#### Activity:
Lines below that include "startArrow" are the answer; copy each one.
━━ Study material ━━
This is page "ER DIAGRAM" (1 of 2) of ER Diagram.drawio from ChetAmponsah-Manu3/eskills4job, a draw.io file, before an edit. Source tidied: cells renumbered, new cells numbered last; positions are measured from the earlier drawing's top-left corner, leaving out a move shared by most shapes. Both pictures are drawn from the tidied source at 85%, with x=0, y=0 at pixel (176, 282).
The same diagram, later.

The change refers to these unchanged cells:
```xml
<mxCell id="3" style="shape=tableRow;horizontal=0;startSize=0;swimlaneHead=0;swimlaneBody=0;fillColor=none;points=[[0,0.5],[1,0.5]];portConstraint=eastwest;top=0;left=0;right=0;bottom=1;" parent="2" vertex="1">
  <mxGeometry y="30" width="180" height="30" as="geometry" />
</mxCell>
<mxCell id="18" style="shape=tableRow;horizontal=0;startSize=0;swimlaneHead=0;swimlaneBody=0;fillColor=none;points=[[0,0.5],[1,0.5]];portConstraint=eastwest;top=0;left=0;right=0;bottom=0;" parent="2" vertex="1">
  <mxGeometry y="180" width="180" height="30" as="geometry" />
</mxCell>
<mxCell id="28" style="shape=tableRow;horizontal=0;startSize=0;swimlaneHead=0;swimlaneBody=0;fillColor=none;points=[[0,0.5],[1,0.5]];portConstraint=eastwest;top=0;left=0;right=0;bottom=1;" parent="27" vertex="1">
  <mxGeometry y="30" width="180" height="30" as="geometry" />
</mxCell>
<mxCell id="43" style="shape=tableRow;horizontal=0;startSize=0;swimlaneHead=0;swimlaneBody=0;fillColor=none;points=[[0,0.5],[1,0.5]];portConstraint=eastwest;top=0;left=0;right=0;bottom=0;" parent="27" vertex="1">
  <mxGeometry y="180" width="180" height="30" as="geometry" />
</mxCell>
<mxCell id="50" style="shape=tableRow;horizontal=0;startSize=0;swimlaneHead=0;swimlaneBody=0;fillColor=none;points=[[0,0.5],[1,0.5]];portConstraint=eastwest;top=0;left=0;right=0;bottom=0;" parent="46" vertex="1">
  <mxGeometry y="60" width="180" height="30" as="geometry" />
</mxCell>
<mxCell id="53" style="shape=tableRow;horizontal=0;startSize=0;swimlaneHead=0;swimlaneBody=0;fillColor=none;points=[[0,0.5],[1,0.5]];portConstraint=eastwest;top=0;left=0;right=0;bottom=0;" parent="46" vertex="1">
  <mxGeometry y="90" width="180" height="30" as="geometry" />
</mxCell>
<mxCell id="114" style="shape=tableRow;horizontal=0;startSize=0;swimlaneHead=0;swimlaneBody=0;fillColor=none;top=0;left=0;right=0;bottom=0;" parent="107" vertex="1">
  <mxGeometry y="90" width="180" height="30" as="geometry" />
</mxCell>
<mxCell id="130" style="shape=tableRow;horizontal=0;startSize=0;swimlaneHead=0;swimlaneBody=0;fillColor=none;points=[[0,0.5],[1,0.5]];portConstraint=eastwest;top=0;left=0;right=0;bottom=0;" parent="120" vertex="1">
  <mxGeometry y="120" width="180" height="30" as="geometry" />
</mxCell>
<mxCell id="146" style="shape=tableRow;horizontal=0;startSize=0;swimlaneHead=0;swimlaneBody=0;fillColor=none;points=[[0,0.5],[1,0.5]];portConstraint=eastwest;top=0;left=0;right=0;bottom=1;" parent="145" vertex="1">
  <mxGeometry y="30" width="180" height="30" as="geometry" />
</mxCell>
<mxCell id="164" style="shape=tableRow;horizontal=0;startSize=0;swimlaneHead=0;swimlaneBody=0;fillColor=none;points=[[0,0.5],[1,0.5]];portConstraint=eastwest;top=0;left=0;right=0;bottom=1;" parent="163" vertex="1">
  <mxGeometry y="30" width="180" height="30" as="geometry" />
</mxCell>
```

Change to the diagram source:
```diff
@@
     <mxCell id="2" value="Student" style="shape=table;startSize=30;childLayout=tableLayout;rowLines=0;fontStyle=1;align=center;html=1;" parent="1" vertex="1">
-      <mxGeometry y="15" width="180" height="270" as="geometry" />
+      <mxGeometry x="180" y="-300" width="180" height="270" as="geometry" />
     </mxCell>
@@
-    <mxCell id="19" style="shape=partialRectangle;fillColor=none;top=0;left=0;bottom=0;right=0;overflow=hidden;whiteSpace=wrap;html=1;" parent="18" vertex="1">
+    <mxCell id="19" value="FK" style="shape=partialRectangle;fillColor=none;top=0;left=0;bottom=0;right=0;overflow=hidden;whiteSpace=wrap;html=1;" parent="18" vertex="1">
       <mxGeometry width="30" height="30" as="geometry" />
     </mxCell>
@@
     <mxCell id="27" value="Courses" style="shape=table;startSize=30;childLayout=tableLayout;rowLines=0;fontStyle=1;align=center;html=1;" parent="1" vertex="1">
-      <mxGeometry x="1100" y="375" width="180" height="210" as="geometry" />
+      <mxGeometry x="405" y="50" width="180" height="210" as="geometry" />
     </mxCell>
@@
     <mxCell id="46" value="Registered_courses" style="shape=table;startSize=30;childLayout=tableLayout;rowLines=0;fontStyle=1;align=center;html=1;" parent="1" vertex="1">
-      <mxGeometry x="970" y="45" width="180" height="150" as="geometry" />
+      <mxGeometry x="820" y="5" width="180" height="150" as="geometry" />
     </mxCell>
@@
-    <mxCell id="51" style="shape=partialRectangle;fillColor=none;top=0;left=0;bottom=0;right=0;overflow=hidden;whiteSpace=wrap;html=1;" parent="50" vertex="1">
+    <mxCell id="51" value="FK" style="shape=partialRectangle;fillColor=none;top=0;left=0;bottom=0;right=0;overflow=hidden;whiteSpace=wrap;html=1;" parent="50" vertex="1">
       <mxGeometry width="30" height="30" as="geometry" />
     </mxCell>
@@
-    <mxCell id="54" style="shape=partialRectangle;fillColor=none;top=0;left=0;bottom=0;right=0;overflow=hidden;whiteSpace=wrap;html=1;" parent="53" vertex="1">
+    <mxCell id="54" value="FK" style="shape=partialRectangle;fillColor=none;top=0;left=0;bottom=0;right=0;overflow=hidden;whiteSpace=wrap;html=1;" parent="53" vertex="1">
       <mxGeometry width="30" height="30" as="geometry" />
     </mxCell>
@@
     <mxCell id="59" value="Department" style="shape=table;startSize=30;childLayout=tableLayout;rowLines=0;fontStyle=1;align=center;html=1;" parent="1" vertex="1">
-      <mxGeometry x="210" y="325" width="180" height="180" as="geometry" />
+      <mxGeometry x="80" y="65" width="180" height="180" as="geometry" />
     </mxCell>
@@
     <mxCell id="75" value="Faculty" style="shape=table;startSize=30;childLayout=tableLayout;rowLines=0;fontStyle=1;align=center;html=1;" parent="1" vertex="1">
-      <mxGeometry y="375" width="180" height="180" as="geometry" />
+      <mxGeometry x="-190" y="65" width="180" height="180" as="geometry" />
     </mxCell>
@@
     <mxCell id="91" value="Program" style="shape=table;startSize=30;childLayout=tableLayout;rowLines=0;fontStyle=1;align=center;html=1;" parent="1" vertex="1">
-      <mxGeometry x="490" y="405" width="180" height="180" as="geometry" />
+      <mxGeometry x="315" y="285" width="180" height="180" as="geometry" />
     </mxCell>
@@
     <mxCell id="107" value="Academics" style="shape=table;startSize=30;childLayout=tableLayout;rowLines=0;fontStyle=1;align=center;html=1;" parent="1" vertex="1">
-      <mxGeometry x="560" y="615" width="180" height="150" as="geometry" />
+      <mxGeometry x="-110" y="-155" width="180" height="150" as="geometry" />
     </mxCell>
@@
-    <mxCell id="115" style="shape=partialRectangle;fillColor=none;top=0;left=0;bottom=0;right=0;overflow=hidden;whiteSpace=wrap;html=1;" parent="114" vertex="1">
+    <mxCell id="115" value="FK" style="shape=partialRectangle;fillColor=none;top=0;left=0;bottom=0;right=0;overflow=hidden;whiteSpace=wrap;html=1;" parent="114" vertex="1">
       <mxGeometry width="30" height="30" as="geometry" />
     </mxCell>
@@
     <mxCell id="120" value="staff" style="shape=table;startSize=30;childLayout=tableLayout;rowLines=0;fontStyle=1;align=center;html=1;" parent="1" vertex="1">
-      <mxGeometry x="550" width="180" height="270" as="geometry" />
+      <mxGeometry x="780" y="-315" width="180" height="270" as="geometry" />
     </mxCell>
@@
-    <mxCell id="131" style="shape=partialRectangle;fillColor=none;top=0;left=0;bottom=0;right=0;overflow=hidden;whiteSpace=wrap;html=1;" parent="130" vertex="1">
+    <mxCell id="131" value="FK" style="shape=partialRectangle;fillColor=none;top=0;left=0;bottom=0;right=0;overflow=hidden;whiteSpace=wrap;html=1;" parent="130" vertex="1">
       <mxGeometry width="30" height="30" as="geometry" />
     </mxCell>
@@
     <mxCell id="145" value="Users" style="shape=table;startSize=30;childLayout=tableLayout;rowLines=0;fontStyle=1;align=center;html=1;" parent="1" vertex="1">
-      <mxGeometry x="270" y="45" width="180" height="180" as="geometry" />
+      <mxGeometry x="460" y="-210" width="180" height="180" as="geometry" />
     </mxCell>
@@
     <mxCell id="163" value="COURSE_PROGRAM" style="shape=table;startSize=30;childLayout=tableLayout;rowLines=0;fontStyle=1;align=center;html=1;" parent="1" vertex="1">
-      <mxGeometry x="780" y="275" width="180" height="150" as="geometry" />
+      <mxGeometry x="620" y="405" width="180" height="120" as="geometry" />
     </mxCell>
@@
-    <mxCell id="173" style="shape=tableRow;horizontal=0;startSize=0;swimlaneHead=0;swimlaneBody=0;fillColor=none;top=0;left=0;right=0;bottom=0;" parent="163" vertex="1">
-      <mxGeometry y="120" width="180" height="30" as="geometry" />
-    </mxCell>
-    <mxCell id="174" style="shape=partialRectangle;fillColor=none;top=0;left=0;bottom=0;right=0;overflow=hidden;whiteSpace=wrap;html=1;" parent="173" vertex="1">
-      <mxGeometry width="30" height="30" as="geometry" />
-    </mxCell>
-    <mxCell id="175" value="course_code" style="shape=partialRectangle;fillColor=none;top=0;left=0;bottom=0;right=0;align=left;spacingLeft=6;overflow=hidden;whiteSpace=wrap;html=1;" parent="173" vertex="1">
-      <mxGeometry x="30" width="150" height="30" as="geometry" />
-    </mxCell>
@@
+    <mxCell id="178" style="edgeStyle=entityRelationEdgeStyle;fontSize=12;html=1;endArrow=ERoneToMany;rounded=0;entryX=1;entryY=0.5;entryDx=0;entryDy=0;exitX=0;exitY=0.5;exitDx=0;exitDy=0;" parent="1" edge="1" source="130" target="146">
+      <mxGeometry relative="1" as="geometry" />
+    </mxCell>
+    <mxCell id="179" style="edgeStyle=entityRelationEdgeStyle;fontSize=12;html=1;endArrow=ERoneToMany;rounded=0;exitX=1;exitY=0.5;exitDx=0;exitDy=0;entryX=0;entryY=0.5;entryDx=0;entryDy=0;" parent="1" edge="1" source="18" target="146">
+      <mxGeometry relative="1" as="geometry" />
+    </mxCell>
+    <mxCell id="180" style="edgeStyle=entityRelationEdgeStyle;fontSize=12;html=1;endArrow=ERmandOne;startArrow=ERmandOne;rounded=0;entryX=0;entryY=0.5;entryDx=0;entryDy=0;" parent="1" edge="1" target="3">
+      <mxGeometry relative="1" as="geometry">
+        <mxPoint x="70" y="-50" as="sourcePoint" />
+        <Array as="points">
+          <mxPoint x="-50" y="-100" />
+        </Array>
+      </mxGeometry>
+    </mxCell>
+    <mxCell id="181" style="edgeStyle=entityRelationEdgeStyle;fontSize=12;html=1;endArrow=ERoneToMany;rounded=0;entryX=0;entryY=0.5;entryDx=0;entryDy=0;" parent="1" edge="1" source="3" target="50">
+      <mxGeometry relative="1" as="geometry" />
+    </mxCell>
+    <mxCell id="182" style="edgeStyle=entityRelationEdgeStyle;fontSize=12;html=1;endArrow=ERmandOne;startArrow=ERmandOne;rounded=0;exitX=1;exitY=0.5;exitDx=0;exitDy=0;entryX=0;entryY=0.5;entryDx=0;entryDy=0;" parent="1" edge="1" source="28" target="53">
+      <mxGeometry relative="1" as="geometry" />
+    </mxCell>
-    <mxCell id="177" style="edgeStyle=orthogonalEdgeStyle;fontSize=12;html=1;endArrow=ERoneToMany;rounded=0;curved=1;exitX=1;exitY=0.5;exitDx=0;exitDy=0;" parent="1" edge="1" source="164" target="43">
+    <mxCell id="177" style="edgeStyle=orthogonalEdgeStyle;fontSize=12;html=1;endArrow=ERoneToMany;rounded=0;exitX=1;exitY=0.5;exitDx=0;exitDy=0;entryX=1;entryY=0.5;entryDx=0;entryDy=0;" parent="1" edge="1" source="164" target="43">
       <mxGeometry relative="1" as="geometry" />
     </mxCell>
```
━━━
#### Completed exercise:
+    <mxCell id="180" style="edgeStyle=entityRelationEdgeStyle;fontSize=12;html=1;endArrow=ERmandOne;startArrow=ERmandOne;rounded=0;entryX=0;entryY=0.5;entryDx=0;entryDy=0;" parent="1" edge="1" target="3">
+    <mxCell id="182" style="edgeStyle=entityRelationEdgeStyle;fontSize=12;html=1;endArrow=ERmandOne;startArrow=ERmandOne;rounded=0;exitX=1;exitY=0.5;exitDx=0;exitDy=0;entryX=0;entryY=0.5;entryDx=0;entryDy=0;" parent="1" edge="1" source="28" target="53">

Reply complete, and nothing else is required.